Children work at their own pace in Farragut’s multi-age classroom
They start the day at little tables, using little hands to do big things.
Ashton Davis, age 4, grabs a card with a lowercase letter “b” and walks around the table until he finds its uppercase match.
Eleanor Glassmeyer, age 3, picks up different blocks — flat and narrow, flat and curved, small and chunky — and carefully rearranges them on a blue mat until they take on the shape of a stick person.
Kaylee VanCuyk, age 4, holds a ball of yellow playdough in one hand and presses a googly eye into it with the other as she transforms the blob.
Matching letters builds early reading skills. Forming the stick person (“Mat Man”) with straight and curved shapes prepares them visually and tactilely for handwriting. Making creatures out of playdough builds fine motor skills.
This is prekindergarten at Admiral Farragut Academy, where children ages 3, 4, and 5 learn and play together. Such activities, said teacher Shauna McKee, are foundational blocks for kindergarten and beyond.
“These skills are like blocks on the bottom of the learning pyramid,” she said, gesturing toward the table activities. “Without these blocks, when we send them to kindergarten, the next (level of learning) blocks won’t have a strong foundation to build upon.”
For its first 66 years, Farragut served students in fifth through 12th grades — and for most of that time, it was boys only. In 1989, girls joined the student body. A decade later, children down to kindergarten were added to the lower school and in 2002 prekindergarten was launched.
Today, 20 years after that lower school expansion, Farragut’s younger half still catches people by surprise.
“I hear that all the time,” McKee said. “Some people still think Farragut is only a high school. I have to remind them that the lower school has actually been here a while.”
McKee team-teaches prekindergarten with Allison Gormley. They are an impressive duo.
McKee is a board-certified speech-language pathologist and developmental specialist who also has taught elementary music (and still adds song to her lessons) as well as American Sign Language (ASL). Meanwhile, Gormley also is a developmental specialist and the former Director of New Mexico’s Project Jericho Inclusion Program, for which she traveled throughout that state training preschools on developmentally appropriate practices.
“After working with children ages birth to 5 as a developmental specialist, I see each child for what they can accomplish with our support,” Gormley said.
Today, Farragut is among the area’s finest prekindergarten programs. The community agrees.
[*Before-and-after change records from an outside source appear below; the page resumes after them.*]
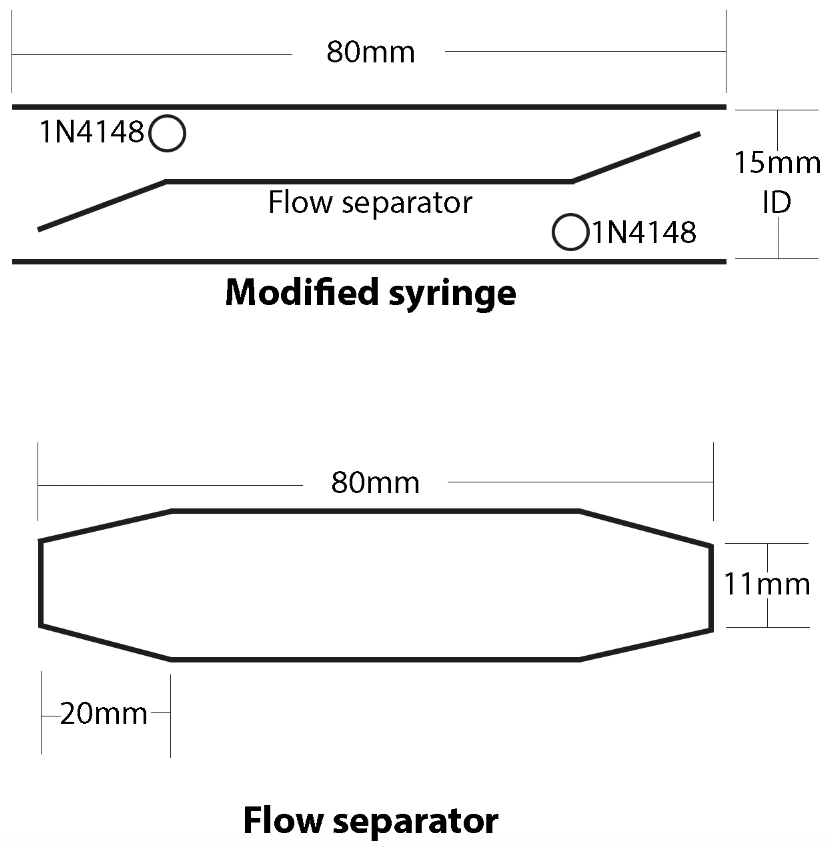
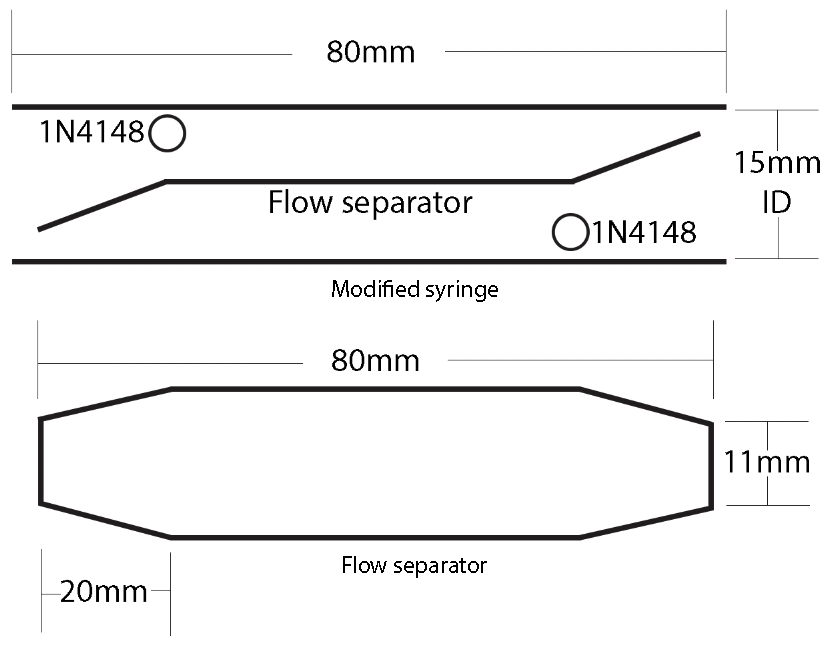
Release 1.0

diff --git a/README.md b/README.md
@@ -25,7 +25,7 @@ Flow separator:
 
 **Dimensions:**
 
-![alt_text](images/draw_1.png "image_tooltip")
+<div align="center">![alt_text](images/draw_1.png "image_tooltip")</div>
 
 
 **Prototype Circuit:**
@@ -43,4 +43,4 @@ Flow separator:
 *   Depending on the ambient temperature, about 10 seconds of Warm up time needed.
 *   Noise shielding is necessary on the final circuit.
 
-**Use it at your own risk. Good Luck.**
+<div align="center">**Use it at your own risk. Good Luck.**</div>
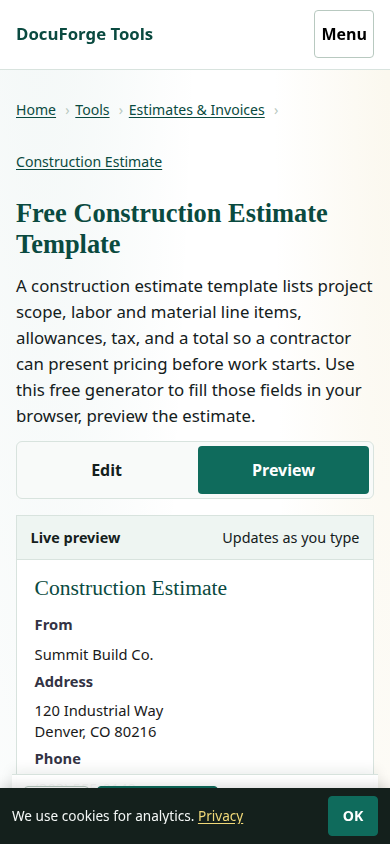
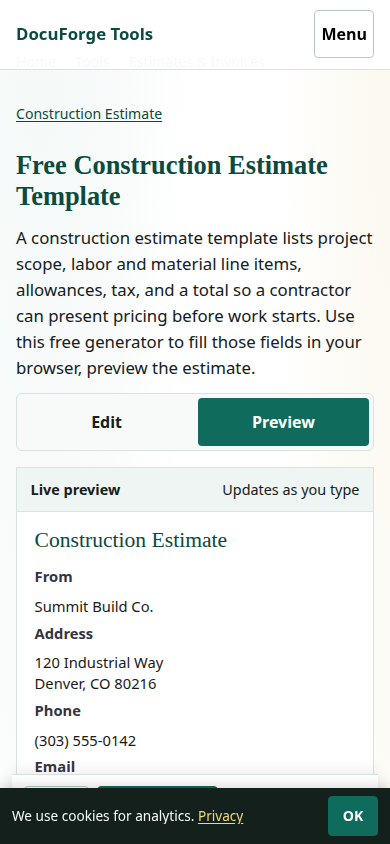
Defer React editor until interaction to fix CLS and JS budgets
Keep the answer-first static form shell above the fold, but load the
heavy generator only on first edit or explicit "Load full editor".
Fixes proof Lighthouse CLS (>0.05) and ~77KB script transfer from
eager auto-mount. Also resolve lighthouserc.cjs merge conflict markers.

diff --git a/AGENTS.md b/AGENTS.md
@@ -31,7 +31,7 @@ Static Astro + TypeScript site with React islands for in-browser document genera
 - Custom domain cutover (do not change domain until ready): `docs/CUSTOM-DOMAIN.md`
 - Site origin: **only** `PUBLIC_SITE_URL` / `src/config/siteDefaults.mjs` — canonicals, sitemap, robots, llms, JSON-LD, OG, IndexNow
 - One primary keyword per URL; answer-first intro; 600+ words on tool pages; guides ≥800 (target ~1000+)
-- **Answer-first tools:** H1 → short lead → editor open by default (no “Open editor” gate) → byline under tool; ≤60 words before first input; cookie bar ≤56px
+- **Answer-first tools:** H1 → short lead → static form shell with real inputs (no click-only “Open editor” gate) → byline under tool; ≤60 words before first input; full React editor on first edit; cookie bar ≤56px; keep proof Lighthouse CLS ≤0.05
 - Never render Ahrefs/KD notes or internal keyword scores on public pages
 - Tool pages must link topical guides (`src/data/toolGuideMap.ts` + Learn more block)
 - FAQ on page + FAQPage JSON-LD; hubs/`/tools/`/`/guides/` need BreadcrumbList + CollectionPage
In 2019, Farragut won the People’s Choice Best of the Bay for best private school for preschool and grade school.
The multi-age classroom has many advantages:
- It provides a sense of family and community.
- Children are encouraged to learn at their own developmental level regardless of chronological age.
- Older students develop a sense of leadership and mentor their younger peers.
- Younger students develop independence and confidence by watching and engaging in activities with their older peers.
“All of this instruction is designed to allow each child to develop at their own pace and celebrate each measure of progress and success,” McKee said.
As the children go through their schedule, the hours are filled with both learning and plenty of play, often intertwined. For instance, one day during morning carpet time, the children were doing their best to copy the movements shown on an A-B-C video when McKee hit the pause button.
“Let’s practice this,” she said, slowly demonstrating the movements. “Touch your shoulders,” she said, and then waited for the children to catch up. “Hands on your waist,” she said, again modeling the action. “Touch your knees” was the final instruction.
When satisfied that the group had the hang of it, she resumed the video.
“Strengthening fine and gross motor skills is as important to early childhood development as cognitive learning,” McKee said.
Beyond the traditional Pre-K curriculum that encompasses literacy, math, science, and social studies, the children also learn ASL (McKee is fluent) and Spanish. Although the children have a structured Spanish class three times a week with “Señora O,” the teachers sometimes ask 4-year-old Marcos Diaz, who is bilingual, for help.
“¿Cómo se dice?” McKee may ask Marcos, using the Spanish words for “How do you say?” She finishes the question with an English phrase and Marcos answers in Spanish. Then the teachers sprinkle in that new phrase during the rest of the day.
Each day also includes music and movement as well as a rotation of enrichment programs such as art, physical education, music, and library.
When it’s time to go outside, the prekindergarteners have a dedicated, shaded space. Their private area includes padded tiles, a sandbox, playhouse, large hopscotch, picnic tables, and other toys.
Whether inside or outside, working independently or playing with friends, the children are not only learning from their teachers but also from each other.
“Our classroom environment allows our students to develop a spirit of cooperation versus competition,” Gormley said.
Throughout the day, McKee and Gormley, offer guidance and encouragement. When a child figures something out, one of them may say: “Kiss your brain.”
Kiss your brain? Marcos explains with a demonstration. He loudly kisses the palm of his hand, firmly sets his palm on his head, and says with a smile: “It means I do something great.”
Enquire now to learn more about an Admiral Farragut Academy education.